Which lines of the records contain "Learning"? Collect every one of them.

DATA UNDER STUDY below:

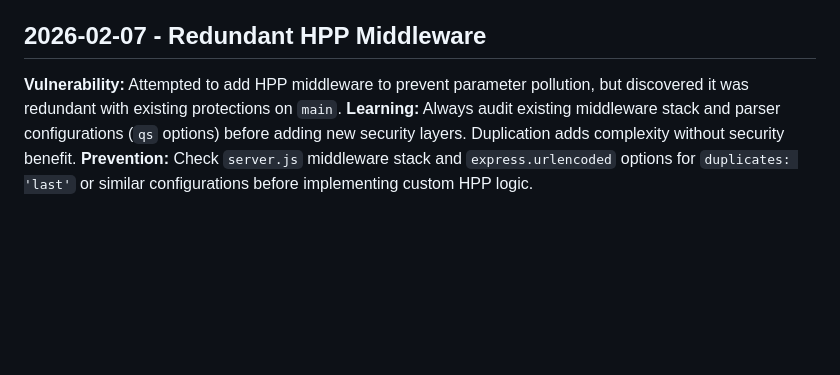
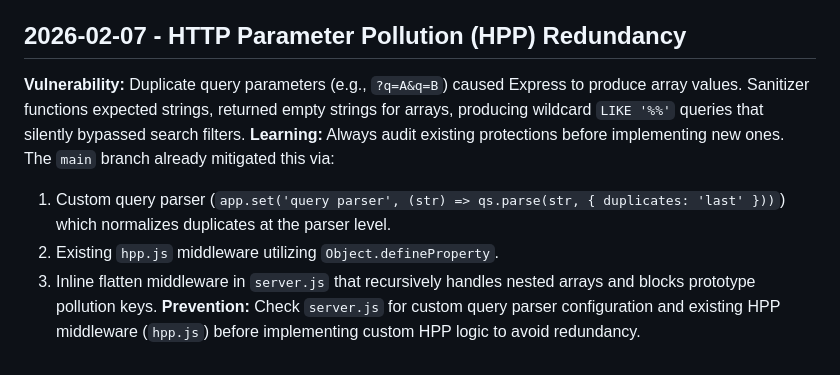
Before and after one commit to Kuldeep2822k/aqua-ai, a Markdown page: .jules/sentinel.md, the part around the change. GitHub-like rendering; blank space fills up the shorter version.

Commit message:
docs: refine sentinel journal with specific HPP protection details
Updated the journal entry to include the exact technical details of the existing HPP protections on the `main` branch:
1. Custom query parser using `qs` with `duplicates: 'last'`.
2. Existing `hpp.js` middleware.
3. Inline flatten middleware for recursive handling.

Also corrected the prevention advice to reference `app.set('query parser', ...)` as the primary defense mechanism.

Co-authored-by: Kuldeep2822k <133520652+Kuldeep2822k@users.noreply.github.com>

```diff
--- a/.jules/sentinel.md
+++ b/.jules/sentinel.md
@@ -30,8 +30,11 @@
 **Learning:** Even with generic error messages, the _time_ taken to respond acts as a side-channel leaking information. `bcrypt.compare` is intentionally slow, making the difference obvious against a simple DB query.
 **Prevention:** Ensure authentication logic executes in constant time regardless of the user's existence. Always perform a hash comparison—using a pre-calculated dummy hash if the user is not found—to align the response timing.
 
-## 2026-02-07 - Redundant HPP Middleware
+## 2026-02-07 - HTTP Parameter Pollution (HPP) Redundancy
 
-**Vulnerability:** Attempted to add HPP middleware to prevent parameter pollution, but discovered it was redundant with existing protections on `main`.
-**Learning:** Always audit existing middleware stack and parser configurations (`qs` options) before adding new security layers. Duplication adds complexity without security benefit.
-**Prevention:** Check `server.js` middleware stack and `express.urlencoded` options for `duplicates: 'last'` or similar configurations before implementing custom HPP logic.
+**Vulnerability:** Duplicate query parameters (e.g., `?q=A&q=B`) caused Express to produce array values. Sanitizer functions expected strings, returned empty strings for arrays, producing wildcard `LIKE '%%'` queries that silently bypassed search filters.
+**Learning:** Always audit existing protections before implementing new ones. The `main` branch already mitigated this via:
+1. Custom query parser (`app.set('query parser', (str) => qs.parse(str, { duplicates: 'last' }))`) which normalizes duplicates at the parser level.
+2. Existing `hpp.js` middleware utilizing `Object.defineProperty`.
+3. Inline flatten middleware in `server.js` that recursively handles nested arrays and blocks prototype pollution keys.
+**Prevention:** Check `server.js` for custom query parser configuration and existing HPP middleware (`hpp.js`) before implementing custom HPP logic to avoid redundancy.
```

End of DATA UNDER STUDY.
DATA UNDER STUDY below:

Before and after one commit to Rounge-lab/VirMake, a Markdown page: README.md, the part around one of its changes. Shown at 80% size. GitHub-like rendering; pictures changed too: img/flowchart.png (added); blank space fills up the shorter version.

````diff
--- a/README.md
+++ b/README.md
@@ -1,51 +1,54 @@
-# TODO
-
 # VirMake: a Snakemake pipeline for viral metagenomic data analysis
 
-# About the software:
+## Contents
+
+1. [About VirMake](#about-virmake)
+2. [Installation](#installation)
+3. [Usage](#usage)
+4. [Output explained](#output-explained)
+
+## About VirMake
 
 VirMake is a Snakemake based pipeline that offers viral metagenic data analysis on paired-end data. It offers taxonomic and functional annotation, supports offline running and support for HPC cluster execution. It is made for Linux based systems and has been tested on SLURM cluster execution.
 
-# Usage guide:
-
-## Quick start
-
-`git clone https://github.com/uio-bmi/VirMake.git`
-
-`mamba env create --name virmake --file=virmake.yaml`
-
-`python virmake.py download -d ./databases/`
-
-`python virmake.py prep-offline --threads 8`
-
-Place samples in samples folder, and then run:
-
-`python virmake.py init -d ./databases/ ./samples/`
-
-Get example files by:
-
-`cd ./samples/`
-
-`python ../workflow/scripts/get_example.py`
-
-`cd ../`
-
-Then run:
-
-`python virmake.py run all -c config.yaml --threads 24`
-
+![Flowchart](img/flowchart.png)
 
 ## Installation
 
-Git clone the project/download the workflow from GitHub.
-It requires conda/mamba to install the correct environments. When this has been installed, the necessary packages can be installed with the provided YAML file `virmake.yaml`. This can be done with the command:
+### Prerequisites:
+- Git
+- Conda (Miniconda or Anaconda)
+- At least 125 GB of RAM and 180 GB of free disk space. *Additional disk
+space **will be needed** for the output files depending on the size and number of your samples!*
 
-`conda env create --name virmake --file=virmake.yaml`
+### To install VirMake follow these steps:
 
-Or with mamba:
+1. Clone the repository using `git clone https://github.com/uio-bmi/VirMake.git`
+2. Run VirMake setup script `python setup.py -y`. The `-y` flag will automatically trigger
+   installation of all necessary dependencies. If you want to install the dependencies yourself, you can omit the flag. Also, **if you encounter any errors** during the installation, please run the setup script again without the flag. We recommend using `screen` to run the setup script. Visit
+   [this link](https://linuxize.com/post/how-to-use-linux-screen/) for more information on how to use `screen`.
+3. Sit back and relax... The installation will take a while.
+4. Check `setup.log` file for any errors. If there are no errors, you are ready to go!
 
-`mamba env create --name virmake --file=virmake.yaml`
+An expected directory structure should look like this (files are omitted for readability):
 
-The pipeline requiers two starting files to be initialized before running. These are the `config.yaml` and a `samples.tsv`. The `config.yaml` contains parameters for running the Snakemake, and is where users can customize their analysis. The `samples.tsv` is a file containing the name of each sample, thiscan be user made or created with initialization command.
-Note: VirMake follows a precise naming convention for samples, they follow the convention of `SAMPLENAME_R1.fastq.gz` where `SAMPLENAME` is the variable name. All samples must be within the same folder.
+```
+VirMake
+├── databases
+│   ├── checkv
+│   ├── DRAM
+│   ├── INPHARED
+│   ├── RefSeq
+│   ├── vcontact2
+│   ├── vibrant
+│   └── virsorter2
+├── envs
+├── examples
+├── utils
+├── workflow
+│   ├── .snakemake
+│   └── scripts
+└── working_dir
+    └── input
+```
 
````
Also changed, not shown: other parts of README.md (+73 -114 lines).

End of DATA UNDER STUDY.

**ANSWER BOX**
 **Learning:** Even with generic error messages, the _time_ taken to respond acts as a side-channel leaking information. `bcrypt.compare` is intentionally slow, making the difference obvious against a simple DB query.
-**Learning:** Always audit existing middleware stack and parser configurations (`qs` options) before adding new security layers. Duplication adds complexity without security benefit.
+**Learning:** Always audit existing protections before implementing new ones. The `main` branch already mitigated this via:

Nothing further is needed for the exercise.